--- EXERCISE BRIEF ---
Write out every record in full, exactly as written, please.

--- Revision comparison data ---
◇ ◇ ◇ ◇
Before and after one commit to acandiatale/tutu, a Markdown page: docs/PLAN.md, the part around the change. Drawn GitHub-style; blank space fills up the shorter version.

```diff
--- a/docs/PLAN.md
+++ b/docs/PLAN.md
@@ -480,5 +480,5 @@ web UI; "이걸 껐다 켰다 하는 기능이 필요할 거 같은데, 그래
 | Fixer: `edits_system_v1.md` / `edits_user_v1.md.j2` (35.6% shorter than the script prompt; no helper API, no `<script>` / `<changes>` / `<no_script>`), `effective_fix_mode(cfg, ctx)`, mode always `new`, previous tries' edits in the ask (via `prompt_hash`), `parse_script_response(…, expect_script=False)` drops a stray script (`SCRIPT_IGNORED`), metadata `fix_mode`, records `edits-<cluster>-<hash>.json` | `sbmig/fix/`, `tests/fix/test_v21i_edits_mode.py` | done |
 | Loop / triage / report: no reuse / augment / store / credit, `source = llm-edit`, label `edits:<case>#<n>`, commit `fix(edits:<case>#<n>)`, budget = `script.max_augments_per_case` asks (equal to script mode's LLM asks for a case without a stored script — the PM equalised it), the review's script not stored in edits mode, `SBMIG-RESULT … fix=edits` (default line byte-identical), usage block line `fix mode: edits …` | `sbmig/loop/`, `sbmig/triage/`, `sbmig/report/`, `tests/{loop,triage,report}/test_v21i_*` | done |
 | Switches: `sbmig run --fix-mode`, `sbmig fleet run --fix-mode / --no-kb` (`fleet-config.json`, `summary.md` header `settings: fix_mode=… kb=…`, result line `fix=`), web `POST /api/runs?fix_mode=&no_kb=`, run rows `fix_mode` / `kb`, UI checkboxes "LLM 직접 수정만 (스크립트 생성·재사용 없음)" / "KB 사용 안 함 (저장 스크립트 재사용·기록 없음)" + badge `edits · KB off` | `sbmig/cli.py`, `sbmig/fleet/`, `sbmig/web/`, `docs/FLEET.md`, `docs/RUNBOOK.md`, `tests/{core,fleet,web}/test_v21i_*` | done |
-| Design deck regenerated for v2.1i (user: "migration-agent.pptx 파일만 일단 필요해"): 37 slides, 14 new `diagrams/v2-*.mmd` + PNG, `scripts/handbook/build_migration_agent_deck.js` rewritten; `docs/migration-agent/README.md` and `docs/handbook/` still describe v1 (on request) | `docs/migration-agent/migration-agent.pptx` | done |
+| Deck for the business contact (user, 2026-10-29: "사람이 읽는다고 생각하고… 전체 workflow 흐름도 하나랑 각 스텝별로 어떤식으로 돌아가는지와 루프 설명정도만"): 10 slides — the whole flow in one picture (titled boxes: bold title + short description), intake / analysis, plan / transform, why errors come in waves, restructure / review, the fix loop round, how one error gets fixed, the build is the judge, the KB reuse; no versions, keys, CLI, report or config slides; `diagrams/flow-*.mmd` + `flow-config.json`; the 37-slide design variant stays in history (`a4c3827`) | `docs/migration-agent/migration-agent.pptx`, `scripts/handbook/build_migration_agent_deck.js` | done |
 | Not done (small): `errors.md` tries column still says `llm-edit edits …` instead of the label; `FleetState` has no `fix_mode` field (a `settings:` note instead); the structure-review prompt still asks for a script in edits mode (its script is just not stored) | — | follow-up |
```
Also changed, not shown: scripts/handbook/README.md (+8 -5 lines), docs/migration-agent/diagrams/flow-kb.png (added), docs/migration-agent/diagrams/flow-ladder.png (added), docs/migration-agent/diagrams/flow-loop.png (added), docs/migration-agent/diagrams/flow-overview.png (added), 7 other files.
◇ ◇ ◇ ◇
--- RESULT OF THE EXERCISE ---
Before and after one commit to acandiatale/tutu, a Markdown page: docs/PLAN.md, the part around the change. Drawn GitHub-style; blank space fills up the shorter version.

```diff
--- a/docs/PLAN.md
+++ b/docs/PLAN.md
@@ -480,5 +480,5 @@ web UI; "이걸 껐다 켰다 하는 기능이 필요할 거 같은데, 그래
 | Fixer: `edits_system_v1.md` / `edits_user_v1.md.j2` (35.6% shorter than the script prompt; no helper API, no `<script>` / `<changes>` / `<no_script>`), `effective_fix_mode(cfg, ctx)`, mode always `new`, previous tries' edits in the ask (via `prompt_hash`), `parse_script_response(…, expect_script=False)` drops a stray script (`SCRIPT_IGNORED`), metadata `fix_mode`, records `edits-<cluster>-<hash>.json` | `sbmig/fix/`, `tests/fix/test_v21i_edits_mode.py` | done |
 | Loop / triage / report: no reuse / augment / store / credit, `source = llm-edit`, label `edits:<case>#<n>`, commit `fix(edits:<case>#<n>)`, budget = `script.max_augments_per_case` asks (equal to script mode's LLM asks for a case without a stored script — the PM equalised it), the review's script not stored in edits mode, `SBMIG-RESULT … fix=edits` (default line byte-identical), usage block line `fix mode: edits …` | `sbmig/loop/`, `sbmig/triage/`, `sbmig/report/`, `tests/{loop,triage,report}/test_v21i_*` | done |
 | Switches: `sbmig run --fix-mode`, `sbmig fleet run --fix-mode / --no-kb` (`fleet-config.json`, `summary.md` header `settings: fix_mode=… kb=…`, result line `fix=`), web `POST /api/runs?fix_mode=&no_kb=`, run rows `fix_mode` / `kb`, UI checkboxes "LLM 직접 수정만 (스크립트 생성·재사용 없음)" / "KB 사용 안 함 (저장 스크립트 재사용·기록 없음)" + badge `edits · KB off` | `sbmig/cli.py`, `sbmig/fleet/`, `sbmig/web/`, `docs/FLEET.md`, `docs/RUNBOOK.md`, `tests/{core,fleet,web}/test_v21i_*` | done |
-| Design deck regenerated for v2.1i (user: "migration-agent.pptx 파일만 일단 필요해"): 37 slides, 14 new `diagrams/v2-*.mmd` + PNG, `scripts/handbook/build_migration_agent_deck.js` rewritten; `docs/migration-agent/README.md` and `docs/handbook/` still describe v1 (on request) | `docs/migration-agent/migration-agent.pptx` | done |
+| Deck for the business contact (user, 2026-10-29: "사람이 읽는다고 생각하고… 전체 workflow 흐름도 하나랑 각 스텝별로 어떤식으로 돌아가는지와 루프 설명정도만"): 10 slides — the whole flow in one picture (titled boxes: bold title + short description), intake / analysis, plan / transform, why errors come in waves, restructure / review, the fix loop round, how one error gets fixed, the build is the judge, the KB reuse; no versions, keys, CLI, report or config slides; `diagrams/flow-*.mmd` + `flow-config.json`; the 37-slide design variant stays in history (`a4c3827`) | `docs/migration-agent/migration-agent.pptx`, `scripts/handbook/build_migration_agent_deck.js` | done |
 | Not done (small): `errors.md` tries column still says `llm-edit edits …` instead of the label; `FleetState` has no `fix_mode` field (a `settings:` note instead); the structure-review prompt still asks for a script in edits mode (its script is just not stored) | — | follow-up |
```
Also changed, not shown: scripts/handbook/README.md (+8 -5 lines), docs/migration-agent/diagrams/flow-kb.png (added), docs/migration-agent/diagrams/flow-ladder.png (added), docs/migration-agent/diagrams/flow-loop.png (added), docs/migration-agent/diagrams/flow-overview.png (added), 7 other files.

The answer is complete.